## Work order
Work out the count of lines in the entries below that include "http", and write only that count.

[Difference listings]
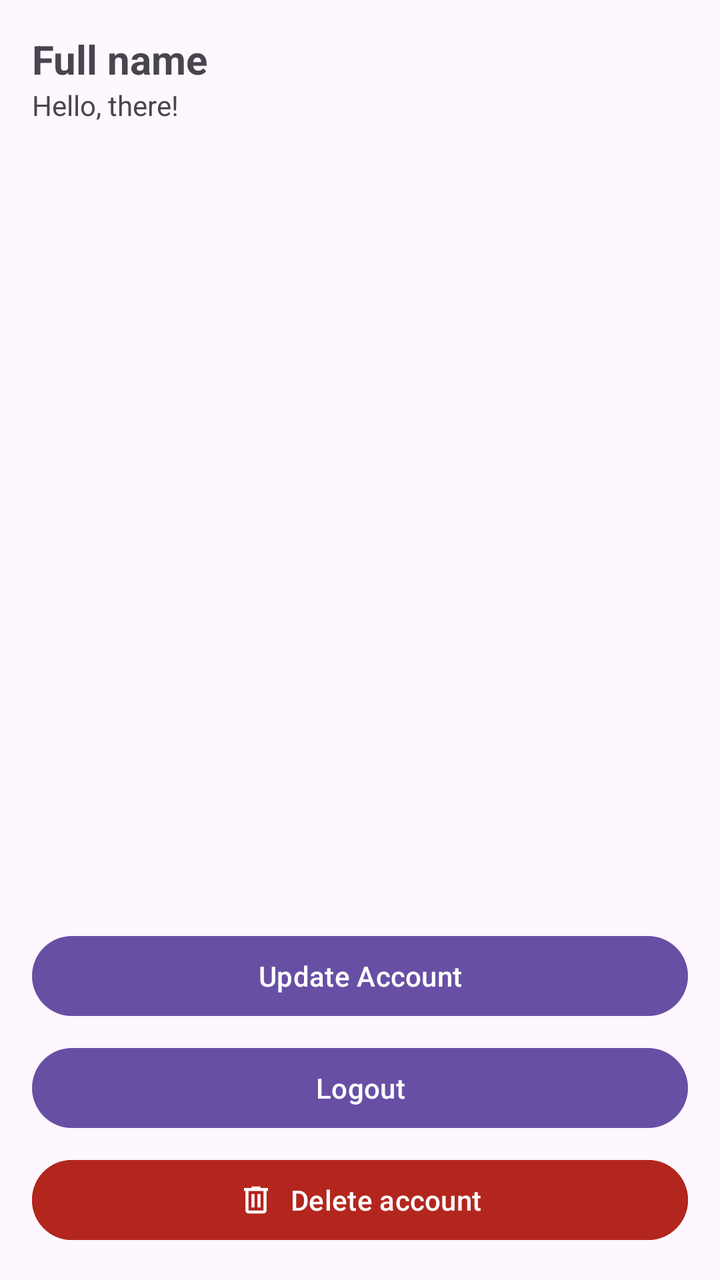
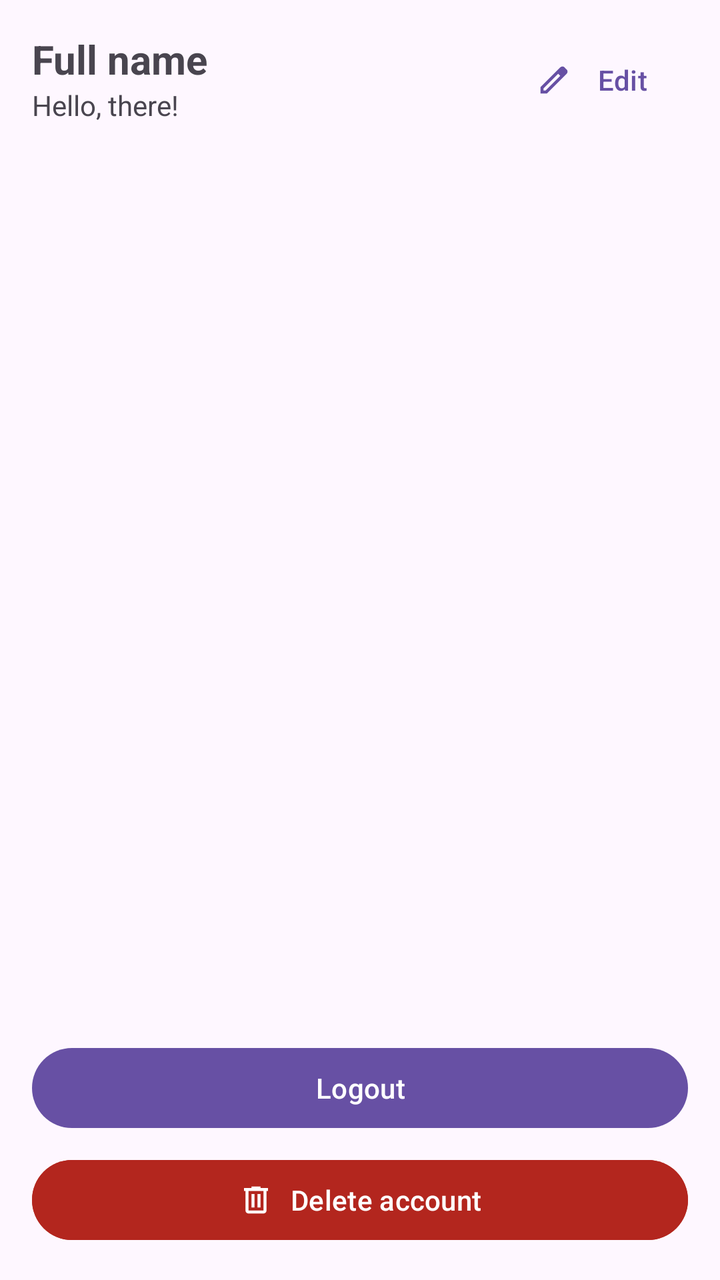

The first picture is an Android layout as it rendered before a commit; the second is the same layout after the commit. The layout source and the unified diff follow.
<!-- AndroidManifest.xml: application theme Theme.RmmcGabay -->
<!-- res/layout/activity_account.xml -->
<?xml version="1.0" encoding="utf-8"?>
<androidx.constraintlayout.widget.ConstraintLayout xmlns:android="http://schemas.android.com/apk/res/android"
    xmlns:app="http://schemas.android.com/apk/res-auto"
    xmlns:tools="http://schemas.android.com/tools"
    android:layout_width="match_parent"
    android:layout_height="match_parent"
    tools:context=".views.Account">

    <TextView
        android:id="@+id/tv_account_name"
        android:layout_width="wrap_content"
        android:layout_height="wrap_content"
        android:layout_marginStart="16dp"
        android:layout_marginTop="16dp"
        android:text="Full name"
        android:textSize="20sp"
        android:textStyle="bold"
        app:layout_constraintStart_toStartOf="parent"
        app:layout_constraintTop_toTopOf="parent" />

    <TextView
        android:id="@+id/tv_account_role"
        android:layout_width="wrap_content"
        android:layout_height="wrap_content"
        android:layout_marginStart="16dp"
        android:text="Hello, there!"
        app:layout_constraintStart_toStartOf="parent"
        app:layout_constraintTop_toBottomOf="@+id/tv_account_name" />

    <Button
        android:id="@+id/btn_account_delete"
        android:layout_width="0dp"
        android:layout_height="wrap_content"
        android:layout_marginStart="16dp"
        android:layout_marginEnd="16dp"
        android:layout_marginBottom="16dp"
        android:backgroundTint="?attr/colorError"
        android:text="Delete account"
        app:icon="@drawable/ic_delete"
        app:iconGravity="textStart"
        app:layout_constraintBottom_toBottomOf="parent"
        app:layout_constraintEnd_toEndOf="parent"
        app:layout_constraintStart_toStartOf="parent" />

    <Button
        android:id="@+id/btn_account_logout"
        android:layout_width="0dp"
        android:layout_height="wrap_content"
        android:layout_marginStart="16dp"
        android:layout_marginEnd="16dp"
        android:layout_marginBottom="8dp"
        android:text="Logout"
        app:layout_constraintBottom_toTopOf="@+id/btn_account_delete"
        app:layout_constraintEnd_toEndOf="parent"
        app:layout_constraintStart_toStartOf="parent" />

    <Button
        android:id="@+id/btn_account_change"
        android:layout_width="0dp"
        android:layout_height="wrap_content"
        android:layout_marginStart="16dp"
        android:layout_marginEnd="16dp"
        android:layout_marginBottom="8dp"
        android:text="Update Account"
        app:layout_constraintBottom_toTopOf="@+id/btn_account_logout"
        app:layout_constraintEnd_toEndOf="parent"
        app:layout_constraintHorizontal_bias="0.0"
        app:layout_constraintStart_toStartOf="parent" />

</androidx.constraintlayout.widget.ConstraintLayout>
<!-- resources referenced by this layout -->
<resources>
  <!-- drawable ic_delete (drawable) -->
  <vector xmlns:android="http://schemas.android.com/apk/res/android"
      android:width="24dp"
      android:height="24dp"
      android:viewportWidth="960"
      android:viewportHeight="960"
      android:tint="?attr/colorControlNormal">
    <path
        android:fillColor="@android:color/white"
        android:pathData="M280,840Q247,840 223.5,816.5Q200,793 200,760L200,240L160,240L160,160L360,160L360,120L600,120L600,160L800,160L800,240L760,240L760,760Q760,793 736.5,816.5Q713,840 680,840L280,840ZM680,240L280,240L280,760Q280,760 280,760Q280,760 280,760L680,760Q680,760 680,760Q680,760 680,760L680,240ZM360,680L440,680L440,320L360,320L360,680ZM520,680L600,680L600,320L520,320L520,680ZM280,240L280,240L280,760Q280,760 280,760Q280,760 280,760L280,760Q280,760 280,760Q280,760 280,760L280,240Z"/>
  </vector>
  <style name="Theme.RmmcGabay" parent="Base.Theme.RmmcGabay" />
  <style name="Base.Theme.RmmcGabay" parent="Theme.Material3.DayNight">
          
          
      </style>
</resources>

<!-- the commit's change to res/layout/activity_account.xml (unified diff, before → after) -->
@@ -56,15 +56,14 @@
 
     <Button
         android:id="@+id/btn_account_change"
+        style="@style/Widget.Material3.Button.TextButton"
         android:layout_width="0dp"
         android:layout_height="wrap_content"
-        android:layout_marginStart="16dp"
+        android:layout_marginTop="16dp"
         android:layout_marginEnd="16dp"
-        android:layout_marginBottom="8dp"
-        android:text="Update Account"
-        app:layout_constraintBottom_toTopOf="@+id/btn_account_logout"
+        android:text="Edit"
+        app:icon="@drawable/ic_edit"
         app:layout_constraintEnd_toEndOf="parent"
-        app:layout_constraintHorizontal_bias="0.0"
-        app:layout_constraintStart_toStartOf="parent" />
+        app:layout_constraintTop_toTopOf="parent" />
 
 </androidx.constraintlayout.widget.ConstraintLayout>
<!-- resource entries referenced after the edit -->
@@ -11,6 +11,17 @@
         android:fillColor="@android:color/white"
         android:pathData="M280,840Q247,840 223.5,816.5Q200,793 200,760L200,240L160,240L160,160L360,160L360,120L600,120L600,160L800,160L800,240L760,240L760,760Q760,793 736.5,816.5Q713,840 680,840L280,840ZM680,240L280,240L280,760Q280,760 280,760Q280,760 280,760L680,760Q680,760 680,760Q680,760 680,760L680,240ZM360,680L440,680L440,320L360,320L360,680ZM520,680L600,680L600,320L520,320L520,680ZM280,240L280,240L280,760Q280,760 280,760Q280,760 280,760L280,760Q280,760 280,760Q280,760 280,760L280,240Z"/>
   </vector>
+  <!-- drawable ic_edit (drawable) -->
+  <vector xmlns:android="http://schemas.android.com/apk/res/android"
+      android:width="24dp"
+      android:height="24dp"
+      android:viewportWidth="960"
+      android:viewportHeight="960"
+      android:tint="?attr/colorControlNormal">
+    <path
+        android:fillColor="@android:color/white"
+        android:pathData="M200,760L257,760L648,369L591,312L200,703L200,760ZM120,840L120,670L648,143Q660,132 674.5,126Q689,120 705,120Q721,120 736,126Q751,132 762,144L817,200Q829,211 834.5,226Q840,241 840,256Q840,272 834.5,286.5Q829,301 817,313L290,840L120,840ZM760,256L760,256L704,200L704,200L760,256ZM619,341L591,312L591,312L648,369L648,369L619,341Z"/>
+  </vector>
   <style name="Theme.RmmcGabay" parent="Base.Theme.RmmcGabay" />
   <style name="Base.Theme.RmmcGabay" parent="Theme.Material3.DayNight">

## Your response
5